[Dataset excerpts]
===
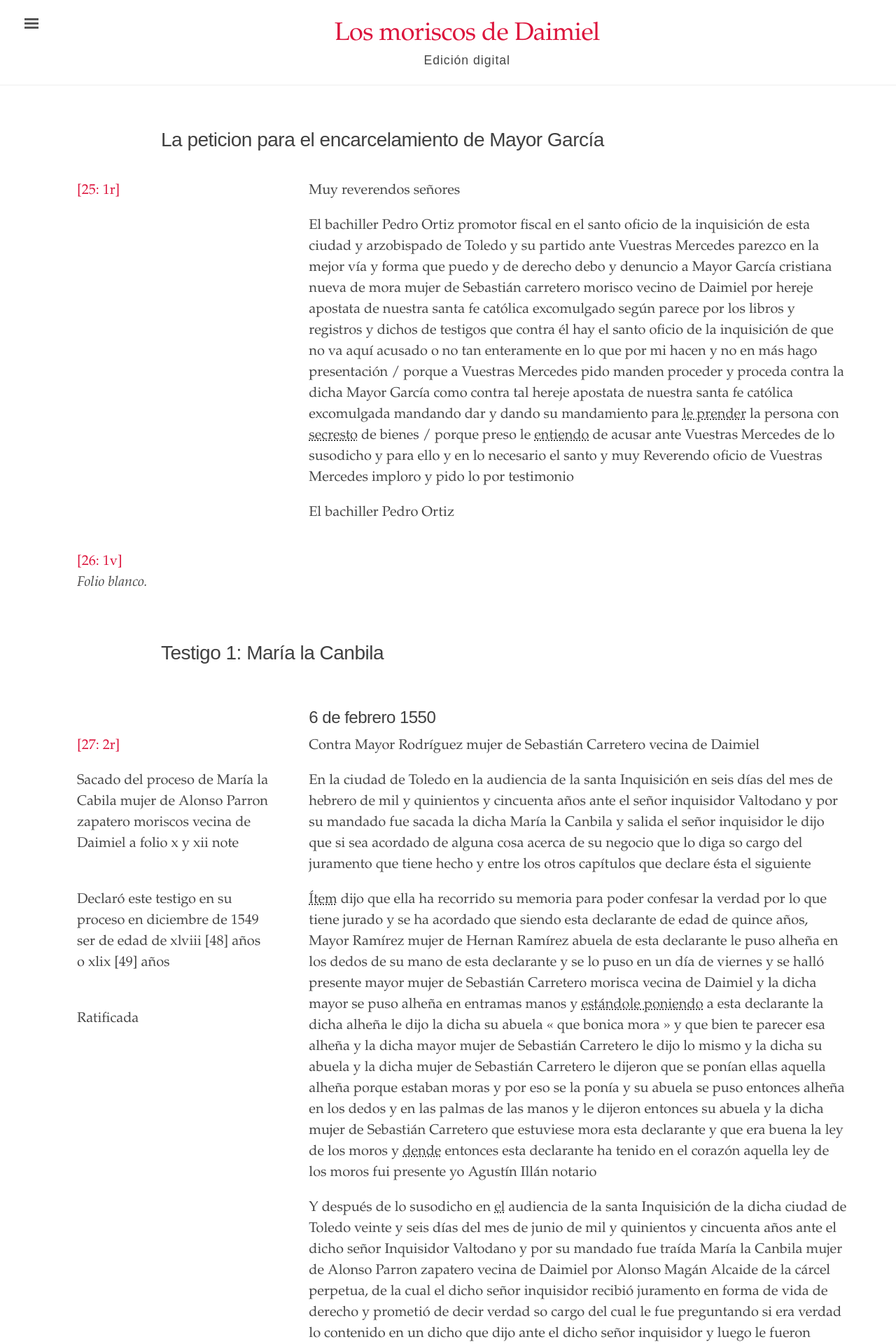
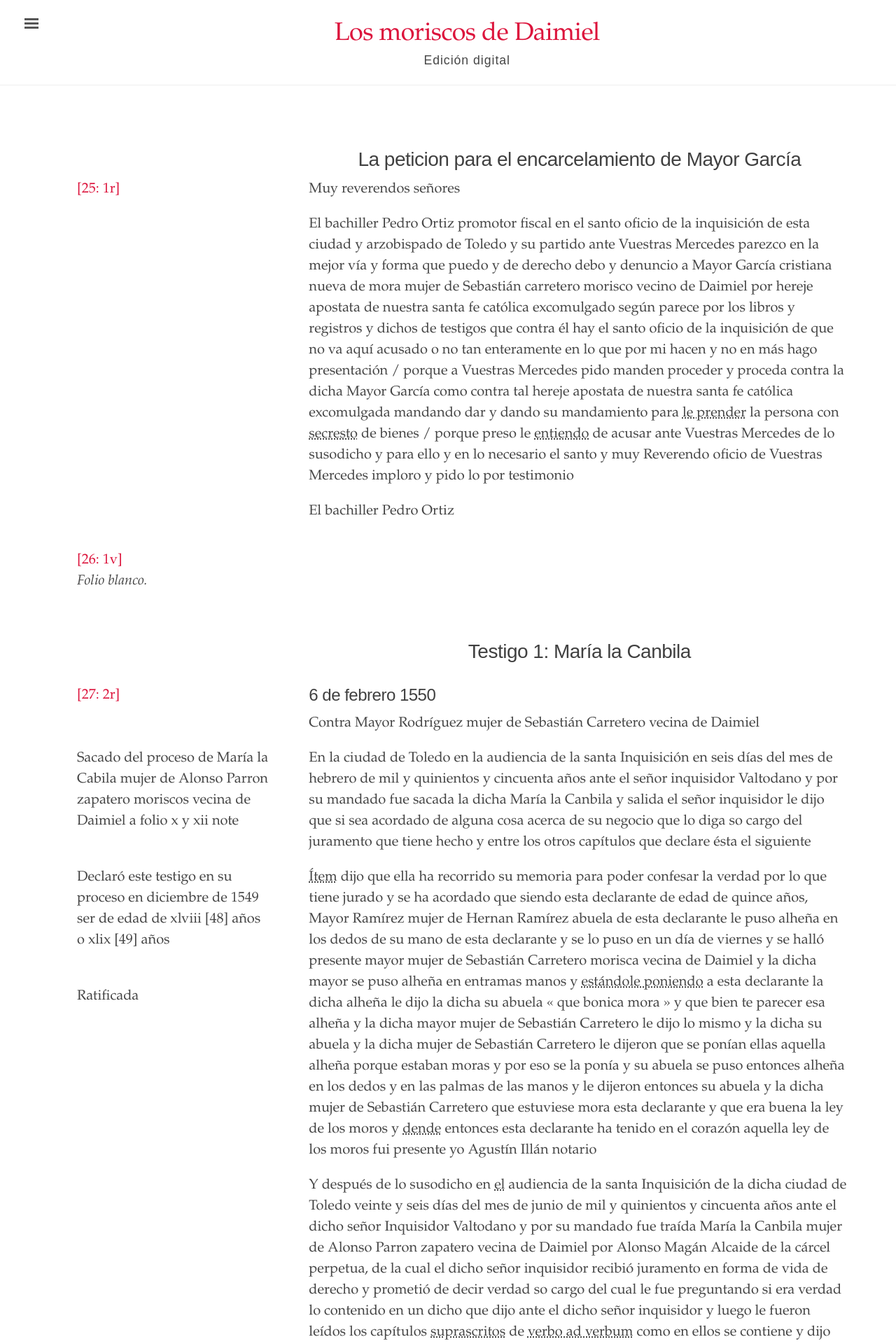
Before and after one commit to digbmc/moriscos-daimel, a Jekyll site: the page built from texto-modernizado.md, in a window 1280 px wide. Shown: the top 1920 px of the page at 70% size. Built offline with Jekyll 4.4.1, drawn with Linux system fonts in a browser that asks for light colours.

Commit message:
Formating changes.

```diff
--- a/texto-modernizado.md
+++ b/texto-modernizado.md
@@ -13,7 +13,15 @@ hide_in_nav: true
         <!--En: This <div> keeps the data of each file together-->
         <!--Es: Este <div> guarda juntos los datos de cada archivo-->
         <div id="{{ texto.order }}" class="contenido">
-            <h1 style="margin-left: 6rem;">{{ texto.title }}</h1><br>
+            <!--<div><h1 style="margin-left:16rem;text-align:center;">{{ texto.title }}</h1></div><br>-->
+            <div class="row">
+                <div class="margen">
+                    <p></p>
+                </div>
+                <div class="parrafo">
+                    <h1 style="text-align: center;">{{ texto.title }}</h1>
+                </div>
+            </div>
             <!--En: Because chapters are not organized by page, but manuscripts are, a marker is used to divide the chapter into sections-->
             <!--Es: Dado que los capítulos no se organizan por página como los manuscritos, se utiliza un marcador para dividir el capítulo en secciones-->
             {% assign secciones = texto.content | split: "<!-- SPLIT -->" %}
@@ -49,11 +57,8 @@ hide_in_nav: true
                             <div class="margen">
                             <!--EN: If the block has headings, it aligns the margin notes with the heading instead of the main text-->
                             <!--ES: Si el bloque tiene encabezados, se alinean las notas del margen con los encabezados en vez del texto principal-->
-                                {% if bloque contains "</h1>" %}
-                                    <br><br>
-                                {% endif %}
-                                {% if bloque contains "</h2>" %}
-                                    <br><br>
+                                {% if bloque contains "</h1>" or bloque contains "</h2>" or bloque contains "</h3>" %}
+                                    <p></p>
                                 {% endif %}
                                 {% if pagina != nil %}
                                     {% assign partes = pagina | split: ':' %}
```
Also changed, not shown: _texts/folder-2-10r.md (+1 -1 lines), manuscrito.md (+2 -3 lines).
===
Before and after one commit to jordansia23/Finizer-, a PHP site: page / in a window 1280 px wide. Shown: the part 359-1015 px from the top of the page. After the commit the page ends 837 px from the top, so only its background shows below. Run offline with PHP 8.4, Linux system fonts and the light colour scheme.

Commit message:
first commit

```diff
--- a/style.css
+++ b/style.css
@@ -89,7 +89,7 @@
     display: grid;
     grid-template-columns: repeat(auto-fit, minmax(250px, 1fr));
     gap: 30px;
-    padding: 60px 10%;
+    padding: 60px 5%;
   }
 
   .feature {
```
===
• **WHAT YOU SHOULD DO**
A line belongs in the answer if it contains the word "class"; copy every such line from the data above.

• **ANSWER**
         <div id="{{ texto.order }}" class="contenido">
+            <div class="row">
+                <div class="margen">
+                <div class="parrafo">
                             <div class="margen">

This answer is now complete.